Officials here have tentatively agreed to use California redevelopment law and $750,000 to help expand an auto dealership.
In a unanimous decision Monday that followed almost two hours of discussion over how to best use limited city funds within the legal constraints of the state law, the Carson Redevelopment Agency (which is made up of City Council) backed the expansion project proposed by Don Kott Ford and Alpha Omega Development Corp.
The city support comes after three meetings during the last 10 days with proponents of the project. Although officials have been backing the project in concept, they have been unable to locate funding sources within their redevelopment budget for that area. That account would have been "wiped out" if the major loan were drawn from it, city staff said.
However, officials were told Monday night that they may have funds that were not previously considered. City Treasurer Mary Louise Custer said that available money may exist in a redevelopment bond-sale account. Finance Director William Parrott said another option may be that the redevelopment account could borrow money from the city's general fund.
And while the loan approval is contingent upon the identification of excess city funds and the negotiation of a satisfactory contract, many city officials say they hope a final agreement can be reached because the project would generate significant tax revenue.
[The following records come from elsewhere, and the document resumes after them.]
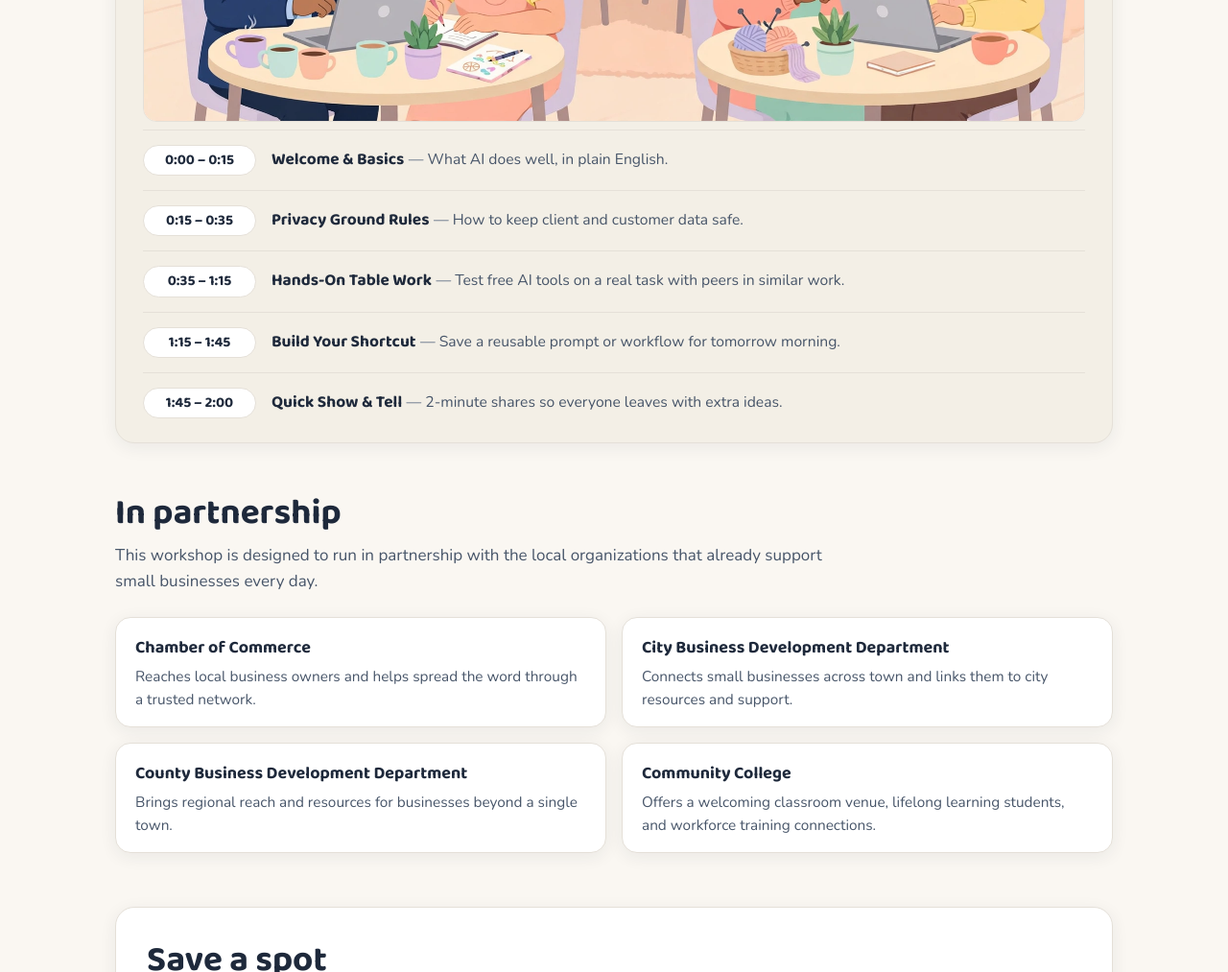
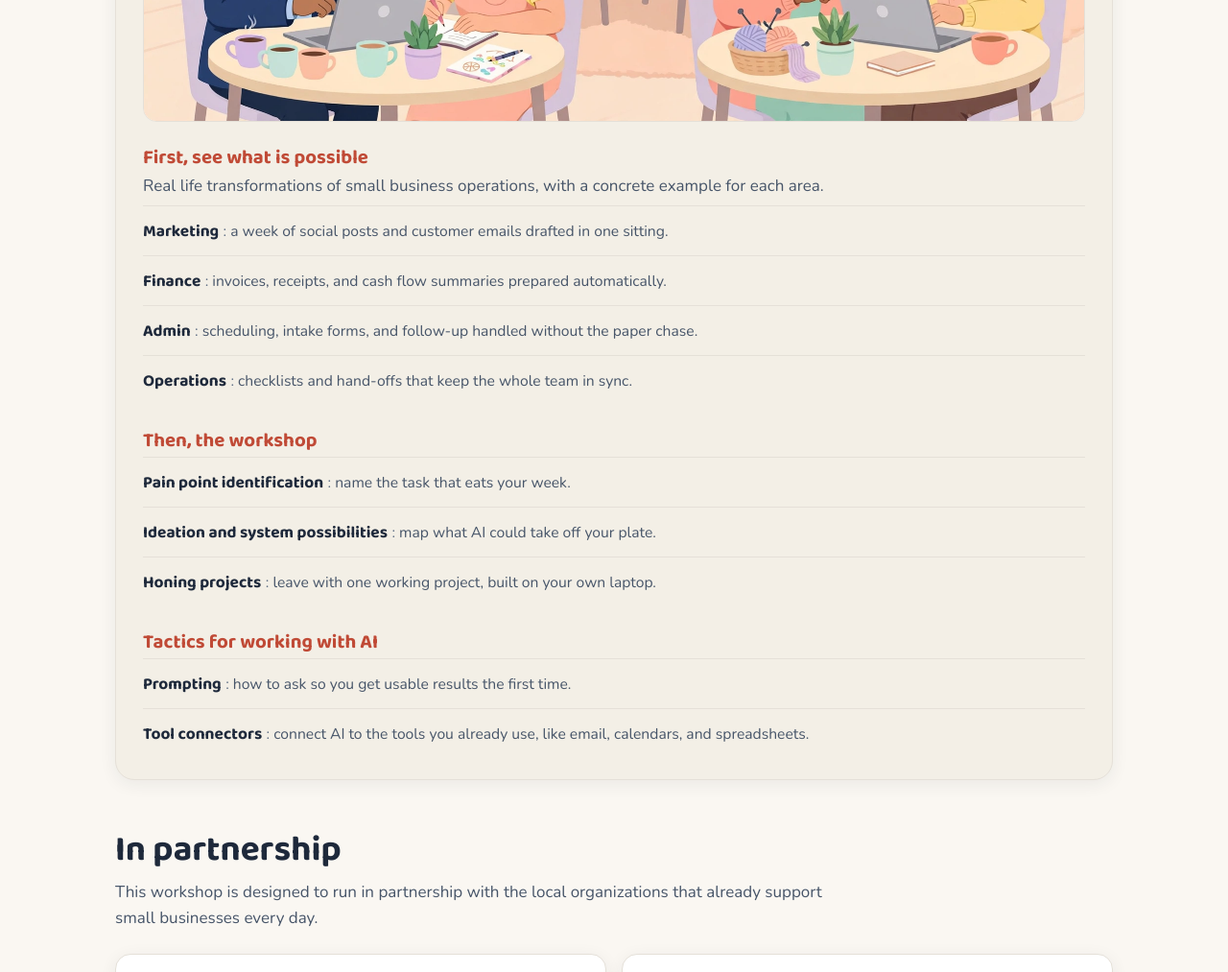
Before and after one commit to eullrich/main-street-ai, a plain HTML site: page index.html in a window 1280 px wide. Shown: the part 1760-2773 px from the top of the page at 96% size. Drawn offline with nearby package versions, Linux system fonts and the light colour scheme.

Commit message:
Redesign Main Street AI to warm light mode, tighten layout

```diff
--- a/index.html
+++ b/index.html
@@ -143,19 +143,20 @@
         background: var(--surface); margin-bottom: 8px;
       }
       .agenda-photo img { width: 100%; height: auto; }
+      .agenda-group { margin-top: 26px; }
+      .agenda-group:first-of-type { margin-top: 20px; }
+      .agenda-group h3.agenda-group-title {
+        font-size: 1.28rem; font-weight: 700; color: var(--coral-hover); margin-bottom: 4px;
+      }
+      .agenda-group .agenda-group-intro { color: var(--body); margin-bottom: 6px; max-width: 44em; }
       .agenda-list { list-style: none; margin: 0; padding: 0; }
       .agenda-item {
-        display: grid; grid-template-columns: 118px 1fr; gap: 16px; align-items: baseline;
-        padding: 15px 0; border-top: 1px solid var(--line);
-      }
-      .agenda-time {
-        font-family: "Baloo 2", sans-serif; font-weight: 700; font-size: 0.95rem; white-space: nowrap;
-        background: var(--surface); border: 1px solid var(--line); border-radius: 999px;
-        padding: 3px 12px; text-align: center; color: var(--ink);
+        padding: 12px 0; border-top: 1px solid var(--line);
       }
       .agenda-item h3 { font-size: 1.08rem; font-weight: 700; display: inline; }
       .agenda-item p { color: var(--body); font-size: 0.98rem; display: inline; }
-      .agenda-item p::before { content: " — "; color: var(--muted); }
+      .agenda-item p::before { content: ": "; color: var(--muted); }
+      .agenda-band { padding-bottom: 22px; }
 
       /* Interest form: clean white card */
       .interest-card {
@@ -210,8 +211,6 @@
         .fact:nth-child(3) { border-left: none; }
         .fact:nth-child(n+3) { border-top: 1px solid var(--line); }
         .room-grid, .form-grid, .partner-grid { grid-template-columns: 1fr; }
-        .agenda-item { grid-template-columns: 1fr; gap: 6px; }
-        .agenda-time { justify-self: start; }
         .agenda-band, .interest-card { padding: 22px 18px; }
       }
     </style>
@@ -301,43 +300,60 @@
           <div class="agenda-photo">
             <img src="images/workshop-tables.webp" loading="lazy" alt="Cartoon illustration of neighbors working together at round workshop tables with laptops and notebooks, testing AI tools on real tasks from their week." />
           </div>
-          <ol class="agenda-list">
+          <div class="agenda-group">
+            <h3 class="agenda-group-title">First, see what is possible</h3>
+            <p class="agenda-group-intro">Real life transformations of small business operations, with a concrete example for each area.</p>
+            <ul class="agenda-list">
               <li class="agenda-item">
-              <div class="agenda-time">0:00 &ndash; 0:15</div>
-              <div>
-                <h3>Welcome &amp; Basics</h3>
-                <p>What AI does well, in plain English.</p>
-              </div>
+                <h3>Marketing</h3>
+                <p>a week of social posts and customer emails drafted in one sitting.</p>
               </li>
               <li class="agenda-item">
-              <div class="agenda-time">0:15 &ndash; 0:35</div>
-              <div>
-                <h3>Privacy Ground Rules</h3>
-                <p>How to keep client and customer data safe.</p>
-              </div>
+                <h3>Finance</h3>
+                <p>invoices, receipts, and cash flow summaries prepared automatically.</p>
               </li>
               <li class="agenda-item">
-              <div class="agenda-time">0:35 &ndash; 1:15</div>
-              <div>
-                <h3>Hands-On Table Work</h3>
-                <p>Test free AI tools on a real task with peers in similar work.</p>
-              </div>
+                <h3>Admin</h3>
+                <p>scheduling, intake forms, and follow-up handled without the paper chase.</p>
               </li>
               <li class="agenda-item">
-              <div class="agenda-time">1:15 &ndash; 1:45</div>
-              <div>
-                <h3>Build Your Shortcut</h3>
-                <p>Save a reusable prompt or workflow for tomorrow morning.</p>
+                <h3>Operations</h3>
+                <p>checklists and hand-offs that keep the whole team in sync.</p>
+              </li>
+            </ul>
           </div>
+
+          <div class="agenda-group">
+            <h3 class="agenda-group-title">Then, the workshop</h3>
+            <ul class="agenda-list">
+              <li class="agenda-item">
+                <h3>Pain point identification</h3>
+                <p>name the task that eats your week.</p>
               </li>
               <li class="agenda-item">
-              <div class="agenda-time">1:45 &ndash; 2:00</div>
-              <div>
-                <h3>Quick Show &amp; Tell</h3>
-                <p>2-minute shares so everyone leaves with extra ideas.</p>
+                <h3>Ideation and system possibilities</h3>
+                <p>map what AI could take off your plate.</p>
+              </li>
+              <li class="agenda-item">
+                <h3>Honing projects</h3>
+                <p>leave with one working project, built on your own laptop.</p>
+              </li>
+            </ul>
           </div>
+
+          <div class="agenda-group">
+            <h3 class="agenda-group-title">Tactics for working with AI</h3>
+            <ul class="agenda-list">
+              <li class="agenda-item">
+                <h3>Prompting</h3>
+                <p>how to ask so you get usable results the first time.</p>
               </li>
-          </ol>
+              <li class="agenda-item">
+                <h3>Tool connectors</h3>
+                <p>connect AI to the tools you already use, like email, calendars, and spreadsheets.</p>
+              </li>
+            </ul>
+          </div>
         </div>
       </section>
 
```
Lines whose indentation alone changed are shown as unchanged.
The $5.4-million expansion project, for which proponents said they have already obtained financing for all but the $750,000 loan plus interest, would convert an existing Dean Corbett Chrysler facility into two new car dealerships. The Corbett site is being vacated in May.
"I feel it will be a good revenue generator for the city," said Councilman Walter J. Egan. "I think it's a viable redevelopment project for Carson."
However, while all city officials agreed that the project would make a significant contribution to city coffers--a projected $400,000 a year--some expressed concern about whether the city's role in the project is an appropriate use of redevelopment law.
California redevelopment law was intended to assist cities in battling urban decay. Through a complex tax arrangement, the law enables cities to subsidize developments that would have not occurred on their own.
"I want a clarification of general redevelopment agency purposes," said Councilman Thomas Mills. "The question that I'm perhaps addressing relates to a piece of property that's of a reasonable state of development and where the use may not be significantly changed."
He later explained, "I had a concern about whether you can reasonably say that participation in this agreement would constitute redevelopment."
Will Inquire at Meeting
City Atty. Glenn Watson said that when he meets with the project proponents this week, he will examine the nature of capital improvements on the 4.67-acre dealership site.
"The (Redevelopment) Agency really hasn't been informed as to exactly what's going to be done when the (developers) buy the property, but (the developers) did indicate that they intend to put several hundred thousand dollars into improvements of the property," Watson said at Monday night's meeting.
'Now whether that is sufficient to constitute redevelopment of a property already being utilized for automobile agency purposes is a question," he said. "I wouldn't say that we can close our eyes to that question--it's something we should probably look at. But right now I'm not prepared to say that that would be an invalid expenditure."
Officials also expressed concerns about the financing of the project. As originally proposed, the city's expected tax revenues from the project would be used in part to repay much of the loan and interest money. However, under tentative conditions discussed at the meeting, tax revenue would only pay off the interest, which, as proposed by the dealership, could amount to $603,480.
"I have a problem with taking what would be the city's (tax revenue) to pay off the city (loan)," said Councilwoman Sylvia Muise.
Fear of Vacant Site
The momentum to support the project, which was first proposed to the Redevelopment Agency just 10 days ago, comes from the expected tax revenue the dealership will generate and the fear that the site near the Civic Center may lie vacant for too long, some officials said. The Corbett facility, which is moving to Orange County, generated an average of $270,000 a month during the last three years, officials said.
"We've been primarily looking at this from a fiscal viewpoint," Mills said. "We wanted to keep the revenue coming in at the rate it is. And if the property sat vacant, there is some concern as to whether we'd have a larger redevelopment problem in the future."
The project proponents say that they are in a unique position to open the new dealerships because they have financing in hand and plan to combine at least part of their operations with Kott's existing dealership at 21212 S. Avalon Blvd.
But unless they obtain redevelopment assistance, the project backers say, they cannot afford to open the new dealerships.
"There is no other solution to retaining the automobile business in this city," said Kott, president of Don Kott Ford. "The start-up costs for automobile dealerships are enormous . . . we could not do it without the assistance of redevelopment. We need this money now to make the deal come through."
A final decision on the matter is expected at the Redevelopment Agency's meeting Monday.